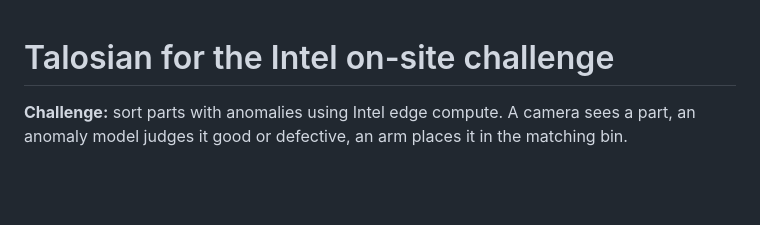
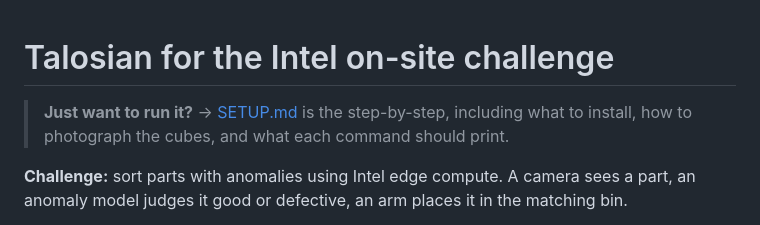
Before and after one commit to yaotsakpo/talosian, a Markdown page: sorter/README.md, the part around the change. Rendered like a GitHub page; blank space fills up the shorter version.

```diff
--- a/sorter/README.md
+++ b/sorter/README.md
@@ -1,4 +1,7 @@
 # Talosian for the Intel on-site challenge
+
+> **Just want to run it?** → [SETUP.md](SETUP.md) is the step-by-step, including what to
+> install, how to photograph the cubes, and what each command should print.
 
 **Challenge:** sort parts with anomalies using Intel edge compute. A camera sees a
 part, an anomaly model judges it good or defective, an arm places it in the matching
```
Also changed, not shown: sorter/SETUP.md (added, +212 -0 lines).
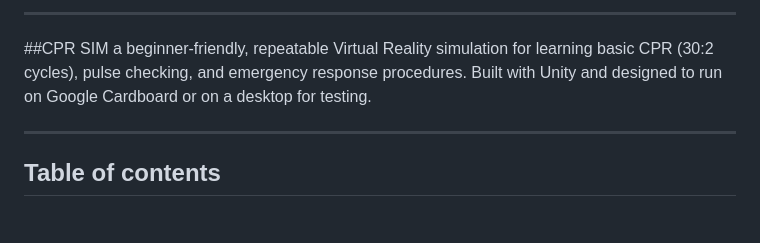
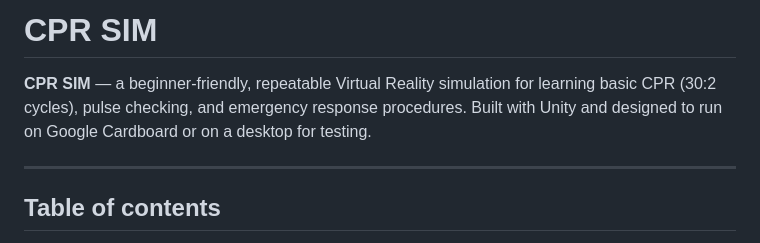
Before and after one commit to pronovrethish/cpr_sim, a Markdown page: README.md, the part around one of its changes. Drawn GitHub-style.

Commit message:
Update README.md final fix

```diff
--- a/README.md
+++ b/README.md
@@ -1,7 +1,6 @@
----
+# CPR SIM
 
-##CPR SIM
-a beginner-friendly, repeatable Virtual Reality simulation for learning basic CPR (30:2 cycles), pulse checking, and emergency response procedures. Built with Unity and designed to run on Google Cardboard or on a desktop for testing.
+**CPR SIM** — a beginner-friendly, repeatable Virtual Reality simulation for learning basic CPR (30:2 cycles), pulse checking, and emergency response procedures. Built with Unity and designed to run on Google Cardboard or on a desktop for testing.
 
 ---
 
```
Also changed, not shown: other parts of README.md (+3 -3 lines).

____________________

[Task instructions] Return the listing above verbatim and exclude every picture.

[Your solution]
Before and after one commit to yaotsakpo/talosian, a Markdown page: sorter/README.md, the part around the change. Rendered like a GitHub page; blank space fills up the shorter version.

```diff
--- a/sorter/README.md
+++ b/sorter/README.md
@@ -1,4 +1,7 @@
 # Talosian for the Intel on-site challenge
+
+> **Just want to run it?** → [SETUP.md](SETUP.md) is the step-by-step, including what to
+> install, how to photograph the cubes, and what each command should print.
 
 **Challenge:** sort parts with anomalies using Intel edge compute. A camera sees a
 part, an anomaly model judges it good or defective, an arm places it in the matching
```
Also changed, not shown: sorter/SETUP.md (added, +212 -0 lines).
Before and after one commit to pronovrethish/cpr_sim, a Markdown page: README.md, the part around one of its changes. Drawn GitHub-style.

Commit message:
Update README.md final fix

```diff
--- a/README.md
+++ b/README.md
@@ -1,7 +1,6 @@
----
+# CPR SIM
 
-##CPR SIM
-a beginner-friendly, repeatable Virtual Reality simulation for learning basic CPR (30:2 cycles), pulse checking, and emergency response procedures. Built with Unity and designed to run on Google Cardboard or on a desktop for testing.
+**CPR SIM** — a beginner-friendly, repeatable Virtual Reality simulation for learning basic CPR (30:2 cycles), pulse checking, and emergency response procedures. Built with Unity and designed to run on Google Cardboard or on a desktop for testing.
 
 ---
 
```
Also changed, not shown: other parts of README.md (+3 -3 lines).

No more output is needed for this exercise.